Asa Messer graduated from Rhode Island College in 1790 and thereafter served in a variety of roles at the College, including tutor, librarian, professor of learned languages, and professor of natural philosophy until he succeeded Jonathan Maxcy as president pro tempore in 1802. In 1804, Messer was named president, the same year that Nicholas Brown, class of 1786, donated $5,000 to his alma mater, resulting in the renaming of the College to Brown University.
Messer's administration witnessed the increased unruliness of students—acts such as burning the privy and removing the chapel doors and furniture during the night were not uncommon. Messer ordered such perpetrators "rusticated"—sent to the country to continue their studies for a time under the direction of clergymen. Messer presided over the opening of Hope College, the University's second building and the first used exclusively as a dormitory, and the founding of Brown's first Medical School.

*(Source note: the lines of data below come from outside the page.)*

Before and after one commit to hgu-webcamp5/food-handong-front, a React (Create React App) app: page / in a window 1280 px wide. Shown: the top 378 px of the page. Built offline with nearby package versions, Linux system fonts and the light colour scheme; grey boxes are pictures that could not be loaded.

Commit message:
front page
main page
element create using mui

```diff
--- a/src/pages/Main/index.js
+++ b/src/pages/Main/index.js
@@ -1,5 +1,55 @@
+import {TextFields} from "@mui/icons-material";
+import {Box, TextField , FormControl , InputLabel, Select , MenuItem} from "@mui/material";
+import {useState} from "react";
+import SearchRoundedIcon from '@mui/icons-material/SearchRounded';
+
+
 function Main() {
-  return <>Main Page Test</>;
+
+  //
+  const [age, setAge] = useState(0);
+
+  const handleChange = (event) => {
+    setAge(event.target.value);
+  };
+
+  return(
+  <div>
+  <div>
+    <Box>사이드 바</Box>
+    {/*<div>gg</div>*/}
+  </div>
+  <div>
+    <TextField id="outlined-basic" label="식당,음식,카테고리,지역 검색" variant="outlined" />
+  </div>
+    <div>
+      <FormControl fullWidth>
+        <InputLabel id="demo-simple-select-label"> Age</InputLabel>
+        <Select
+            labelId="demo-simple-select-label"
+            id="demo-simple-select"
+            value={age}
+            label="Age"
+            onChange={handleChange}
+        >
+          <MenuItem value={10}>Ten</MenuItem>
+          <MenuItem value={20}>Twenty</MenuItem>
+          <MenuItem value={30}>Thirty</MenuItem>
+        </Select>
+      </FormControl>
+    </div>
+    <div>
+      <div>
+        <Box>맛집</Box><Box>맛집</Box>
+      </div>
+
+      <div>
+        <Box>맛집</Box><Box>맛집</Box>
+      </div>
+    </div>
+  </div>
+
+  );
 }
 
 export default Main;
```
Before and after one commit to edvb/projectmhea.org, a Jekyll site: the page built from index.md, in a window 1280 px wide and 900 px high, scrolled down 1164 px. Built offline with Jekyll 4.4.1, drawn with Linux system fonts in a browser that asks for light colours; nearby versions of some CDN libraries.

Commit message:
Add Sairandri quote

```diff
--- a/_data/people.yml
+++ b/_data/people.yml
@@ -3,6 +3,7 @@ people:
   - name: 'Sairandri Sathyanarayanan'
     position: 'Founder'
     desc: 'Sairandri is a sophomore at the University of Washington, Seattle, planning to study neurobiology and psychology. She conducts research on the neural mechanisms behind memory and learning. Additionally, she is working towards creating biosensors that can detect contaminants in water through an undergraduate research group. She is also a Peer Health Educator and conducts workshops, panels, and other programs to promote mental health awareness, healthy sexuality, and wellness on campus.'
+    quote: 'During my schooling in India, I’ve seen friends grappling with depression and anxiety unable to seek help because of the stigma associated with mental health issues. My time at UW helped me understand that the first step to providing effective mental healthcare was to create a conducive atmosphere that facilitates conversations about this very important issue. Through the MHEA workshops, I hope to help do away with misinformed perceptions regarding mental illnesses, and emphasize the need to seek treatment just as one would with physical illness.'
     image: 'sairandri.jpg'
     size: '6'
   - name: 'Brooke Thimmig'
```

Despite such achievements, his presidency is remembered most as a time of conflict. His liberal religious views set him at odds with many members of the student body and the Corporation. He lamented how, in 1824, protesting students "broke open the Library: they beat down the pulpit: they prevented or disturbed for several weeks a regular recitation: they even assailed our house, in the night, and broke the windows." The continued strife resulted in Messer's resignation in 1826.